Sorensen enjoys learning new mediums but always returns to oil painting. “It’s very relaxing because you have complete control,” she says. “It’s almost like my mind disappears, and the idea goes from hand to canvas with nothing in between.” Sorensen’s work can be seen at Rosenbaum Contemporary, Boca Raton, FL, and at www.orasorensenart.com. —Mackenzie McCreary

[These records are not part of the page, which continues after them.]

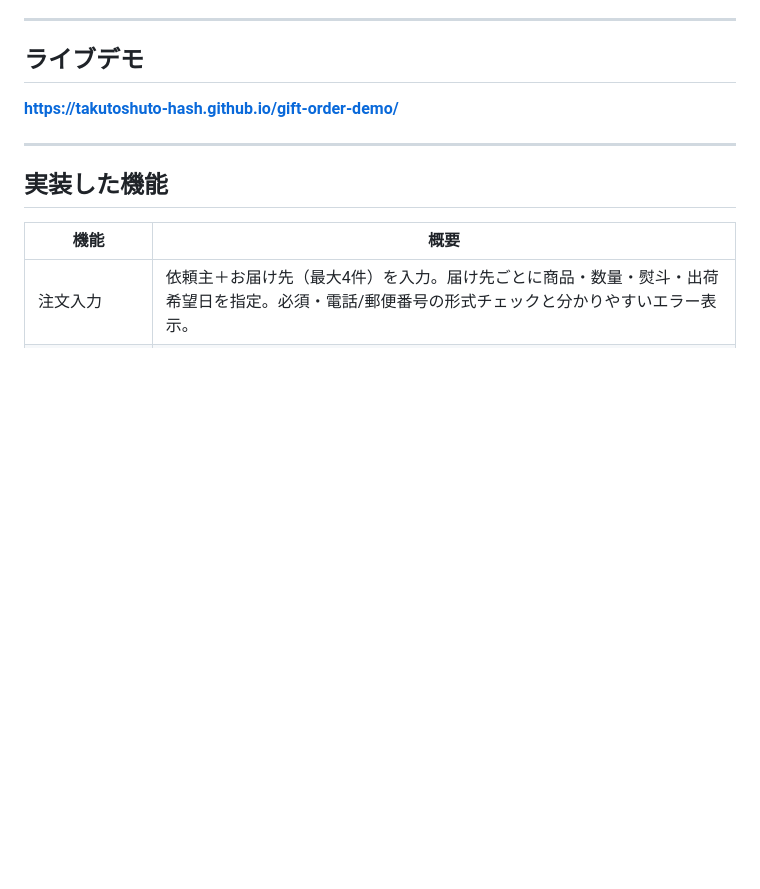
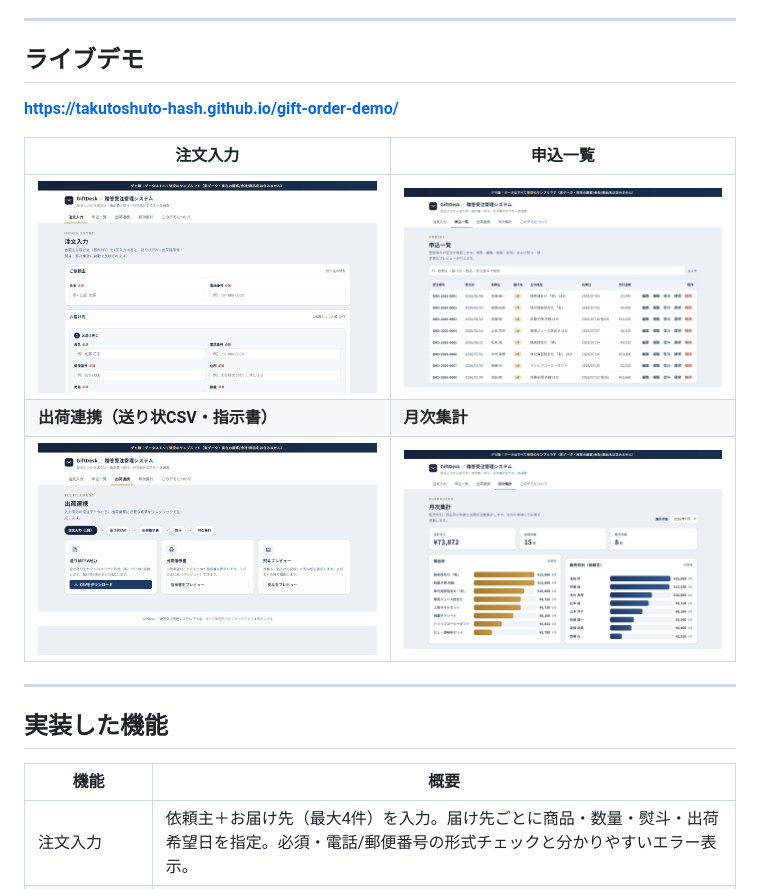
Before and after one commit to takutoshuto-hash/gift-order-demo, a Markdown page: README.md, the part around one of its changes. Drawn GitHub-style; pictures changed too: docs/screenshots/home.png (added), docs/screenshots/list.png (added), docs/screenshots/monthly.png (added); blank space fills up the shorter version.

Commit message:
Add screenshots, real-system architecture, badges, MIT license and related links to README
Co-Authored-By: Claude Fable 5.1 <noreply@anthropic.com>

```diff
--- a/README.md
+++ b/README.md
@@ -10,6 +14,12 @@
 ## ライブデモ
 
 **[https://takutoshuto-hash.github.io/gift-order-demo/](https://takutoshuto-hash.github.io/gift-order-demo/)**
+
+| 注文入力 | 申込一覧 |
+|---|---|
+| ![注文入力](docs/screenshots/home.png) | ![申込一覧](docs/screenshots/list.png) |
+| **出荷連携（送り状CSV・指示書）** | **月次集計** |
+| ![出荷連携](docs/screenshots/ship.png) | ![月次集計](docs/screenshots/monthly.png) |
 
 ---
 
```
Also changed, not shown: other parts of README.md (+34 -15 lines), 1 other file.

This story was featured in the November 2016 issue of Southwest Art magazine. Get the Southwest Art  November 2016 print issue or digital download now–then subscribe to Southwest Art and never miss another story.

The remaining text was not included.